Show each line of the data below that has the string "ease" in it.

-- Opening Marker --

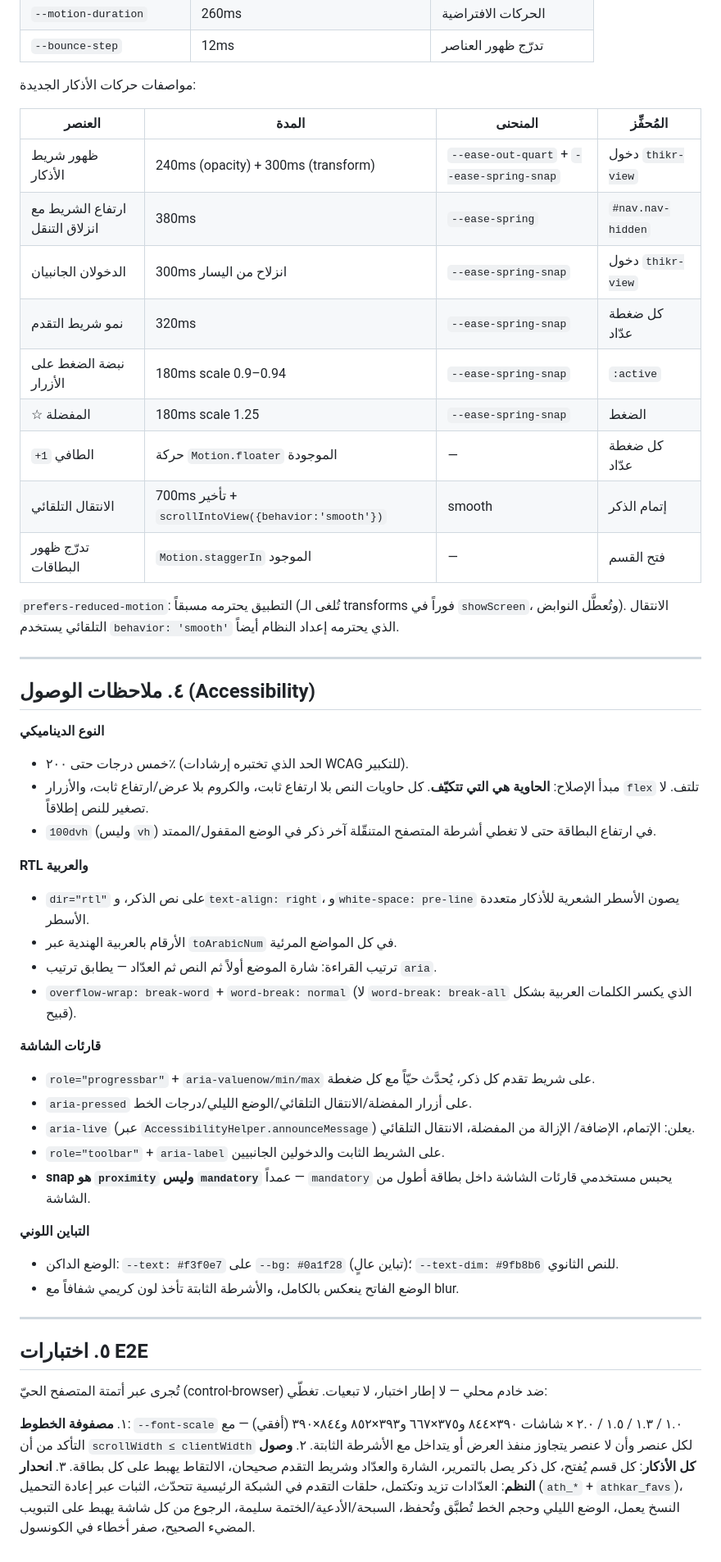
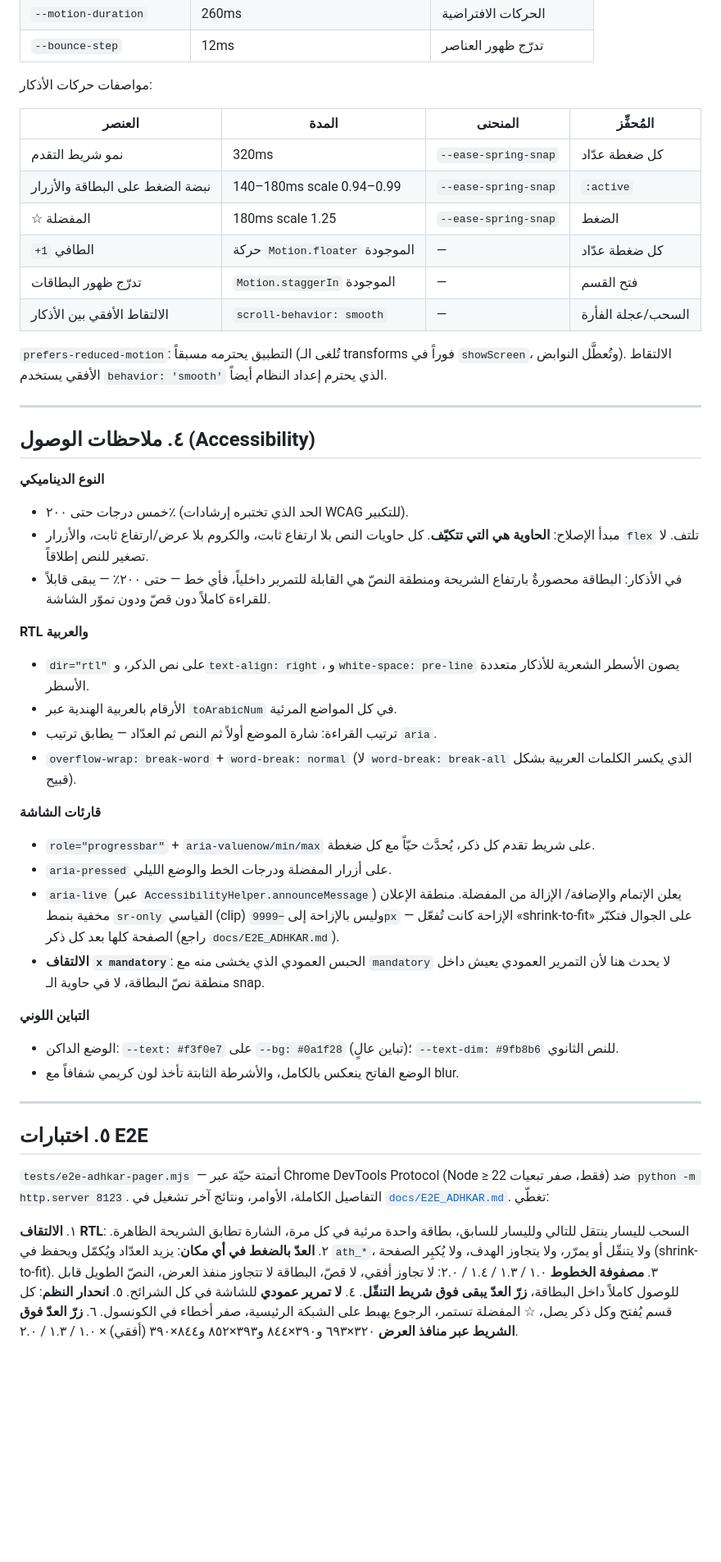
Before and after one commit to ixboss/sadaqa-jaria, a Markdown page: docs/ADHKAR_DESIGN.md, the part around one of its changes. Shown at 82% size. Rendered like a GitHub page; blank space fills up the shorter version.

```diff
--- a/docs/ADHKAR_DESIGN.md
+++ b/docs/ADHKAR_DESIGN.md
@@ -131,23 +161,20 @@ media query) — لا تضع قيمة لـ `--nav-gap` في media query.
 | `--motion-duration` | 260ms | الحركات الافتراضية |
 | `--bounce-step` | 12ms | تدرّج ظهور العناصر |
 
-مواصفات حركات الأذكار الجديدة:
+مواصفات حركات الأذكار:
 
 | العنصر | المدة | المنحنى | المُحفِّز |
 |--------|------|---------|----------|
-| ظهور شريط الأذكار | 240ms (opacity) + 300ms (transform) | `--ease-out-quart` + `--ease-spring-snap` | دخول `thikr-view` |
-| ارتفاع الشريط مع انزلاق التنقل | 380ms | `--ease-spring` | `#nav.nav-hidden` |
-| الدخولان الجانبيان | 300ms انزلاح من اليسار | `--ease-spring-snap` | دخول `thikr-view` |
 | نمو شريط التقدم | 320ms | `--ease-spring-snap` | كل ضغطة عدّاد |
-| نبضة الضغط على الأزرار | 180ms scale 0.9–0.94 | `--ease-spring-snap` | `:active` |
+| نبضة الضغط على البطاقة والأزرار | 140–180ms scale 0.94–0.99 | `--ease-spring-snap` | `:active` |
 | ☆ المفضلة | 180ms scale 1.25 | `--ease-spring-snap` | الضغط |
 | `+1` الطافي | حركة `Motion.floater` الموجودة | — | كل ضغطة عدّاد |
-| الانتقال التلقائي | 700ms تأخير + `scrollIntoView({behavior:'smooth'})` | smooth | إتمام الذكر |
-| تدرّج ظهور البطاقات | `Motion.staggerIn` الموجود | — | فتح القسم |
+| تدرّج ظهور البطاقات | `Motion.staggerIn` الموجودة | — | فتح القسم |
+| الالتقاط الأفقي بين الأذكار | `scroll-behavior: smooth` | — | السحب/عجلة الفأرة |
 
 `prefers-reduced-motion`: التطبيق يحترمه مسبقاً (تُلغى الـ transforms فوراً في
-`showScreen`، وتُعطَّل النوابض). الانتقال التلقائي يستخدم `behavior: 'smooth'`
-الذي يحترمه إعداد النظام أيضاً.
+`showScreen`، وتُعطَّل النوابض). الالتقاط الأفقي يستخدم `behavior: 'smooth'`
+الذي يحترم إعداد النظام أيضاً.
 
 ---
 
@@ -157,8 +184,9 @@ media query) — لا تضع قيمة لـ `--nav-gap` في media query.
 - خمس درجات حتى ٢٠٠٪ (الحد الذي تختبره إرشادات WCAG للتكبير).
 - مبدأ الإصلاح: **الحاوية هي التي تتكيّف**. كل حاويات النص بلا ارتفاع ثابت،
   والكروم بلا عرض/ارتفاع ثابت، والأزرار `flex` تلتف. لا تصغير للنص إطلاقاً.
-- `100dvh` (وليس `vh`) في ارتفاع البطاقة حتى لا تغطي أشرطة المتصفح المتنقّلة
-  آخر ذكر في الوضع المقفول/الممتد.
+- في الأذكار: البطاقة محصورةٌ بارتفاع الشريحة ومنطقة النصّ هي القابلة للتمرير
+  داخلياً، فأي خط — حتى ٢٠٠٪ — يبقى قابلاً للقراءة كاملاً دون قصّ ودون تموّر
+  الشاشة.
 
 **RTL والعربية**
 - `dir="rtl"` على نص الذكر، و`text-align: right`، و`white-space: pre-line` يصون
@@ -171,12 +199,13 @@ media query) — لا تضع قيمة لـ `--nav-gap` في media query.
 **قارئات الشاشة**
 - `role="progressbar"` + `aria-valuenow/min/max` على شريط تقدم كل ذكر، يُحدَّث
   حيّاً مع كل ضغطة.
-- `aria-pressed` على أزرار المفضلة/الانتقال التلقائي/الوضع الليلي/درجات الخط.
-- `aria-live` (عبر `AccessibilityHelper.announceMessage`) يعلن: الإتمام، الإضافة/
-  الإزالة من المفضلة، الانتقال التلقائي.
-- `role="toolbar"` + `aria-label` على الشريط الثابت والدخولين الجانبيين.
-- **snap هو `proximity` وليس `mandatory`** عمداً — `mandatory` يحبس مستخدمي
-  قارئات الشاشة داخل بطاقة أطول من الشاشة.
+- `aria-pressed` على أزرار المفضلة ودرجات الخط والوضع الليلي.
+- `aria-live` (عبر `AccessibilityHelper.announceMessage`) يعلن الإتمام والإضافة/
+  الإزالة من المفضلة. منطقة الإعلان مخفية بنمط `sr-only` القياسي (clip) وليس
+  بالإزاحة إلى `−9999px` — الإزاحة كانت تُفعّل «shrink-to-fit» على الجوال
+  فتكبّر الصفحة كلها بعد كل ذكر (راجع `docs/E2E_ADHKAR.md`).
+- **الالتقاف `x mandatory`**: الحبس العمودي الذي يخشى منه مع `mandatory` لا
+  يحدث هنا لأن التمرير العمودي يعيش داخل منطقة نصّ البطاقة، لا في حاوية الـ snap.
 
 **التباين اللوني**
 - الوضع الداكن: `--text: #f3f0e7` على `--bg: #0a1f28` (تباين عالٍ)؛
@@ -187,16 +216,19 @@ media query) — لا تضع قيمة لـ `--nav-gap` في media query.
 
 ## ٥. اختبارات E2E
 
-تُجرى عبر أتمتة المتصفح الحيّ (control-browser) ضد خادم محلي — لا إطار اختبار،
-لا تبعيات. تغطّي:
+`tests/e2e-adhkar-pager.mjs` — أتمتة حيّة عبر Chrome DevTools Protocol (Node ≥ 22
+فقط، صفر تبعيات) ضد `python -m http.server 8123`. التفاصيل الكاملة، الأوامر،
+ونتائج آخر تشغيل في [`docs/E2E_ADHKAR.md`](E2E_ADHKAR.md). تغطّي:
 
-١. **مصفوفة الخطوط**: `--font-scale` ١.٠ / ١.٣ / ١.٥ / ٢.٠ × شاشات
-٣٩٠×٨٤٤ و٣٧٥×٦٦٧ و٣٩٣×٨٥٢ و٨٤٤×٣٩٠ (أفقي) — مع التأكد من أن
-`scrollWidth ≤ clientWidth` لكل عنصر وأن لا عنصر يتجاوز منفذ العرض أو يتداخل
-مع الأشرطة الثابتة.
-٢. **وصول كل الأذكار**: كل قسم يُفتح، كل ذكر يصل بالتمرير، الشارة والعدّاد
-وشريط التقدم صحيحان، الالتقاط يهبط على كل بطاقة.
-٣. **انحدار النظم**: العدّادات تزيد وتكتمل، حلقات التقدم في الشبكة الرئيسية
-تتحدّث، الثبات عبر إعادة التحميل (`ath_*` + `athkar_favs`)، النسخ يعمل،
-الوضع الليلي وحجم الخط تُطبَّق وتُحفظ، السبحة/الأدعية/الختمة سليمة، الرجوع
-من كل شاشة يهبط على التبويب المضيء الصحيح، صفر أخطاء في الكونسول.
+١. **الالتقاف RTL**: السحب لليسار ينتقل للتالي ولليسار للسابق، بطاقة واحدة
+   مرئية في كل مرة، الشارة تطابق الشريحة الظاهرة.
+٢. **العدّ بالضغط في أي مكان**: يزيد العدّاد ويُكمّل ويحفظ في `ath_*`، ولا يتنقّل
+   أو يمرّر، ولا يتجاوز الهدف، ولا يُكبِر الصفحة (shrink-to-fit).
+٣. **مصفوفة الخطوط** ١.٠ / ١.٣ / ١.٤ / ٢.٠: لا تجاوز أفقي، لا قصّ، البطاقة لا
+   تتجاوز منفذ العرض، النصّ الطويل قابل للوصول كاملاً داخل البطاقة، **زرّ العدّ
+   يبقى فوق شريط التنقّل**.
+٤. **لا تمرير عمودي** للشاشة في كل الشرائح.
+٥. **انحدار النظم**: كل قسم يُفتح وكل ذكر يصل، ☆ المفضلة تستمر، الرجوع يهبط على
+   الشبكة الرئيسية، صفر أخطاء في الكونسول.
+٦. **زرّ العدّ فوق الشريط عبر منافذ العرض** ٣٢٠×٦٩٣ و٣٩٠×٨٤٤ و٣٩٣×٨٥٢
+   و٨٤٤×٣٩٠ (أفقي) × ١.٠ / ١.٣ / ٢.٠.
```
Also changed, not shown: other parts of docs/ADHKAR_DESIGN.md (+58 -28 lines).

-- Closing Marker --

Task output →
-| ظهور شريط الأذكار | 240ms (opacity) + 300ms (transform) | `--ease-out-quart` + `--ease-spring-snap` | دخول `thikr-view` |
-| ارتفاع الشريط مع انزلاق التنقل | 380ms | `--ease-spring` | `#nav.nav-hidden` |
-| الدخولان الجانبيان | 300ms انزلاح من اليسار | `--ease-spring-snap` | دخول `thikr-view` |
 | نمو شريط التقدم | 320ms | `--ease-spring-snap` | كل ضغطة عدّاد |
-| نبضة الضغط على الأزرار | 180ms scale 0.9–0.94 | `--ease-spring-snap` | `:active` |
+| نبضة الضغط على البطاقة والأزرار | 140–180ms scale 0.94–0.99 | `--ease-spring-snap` | `:active` |
 | ☆ المفضلة | 180ms scale 1.25 | `--ease-spring-snap` | الضغط |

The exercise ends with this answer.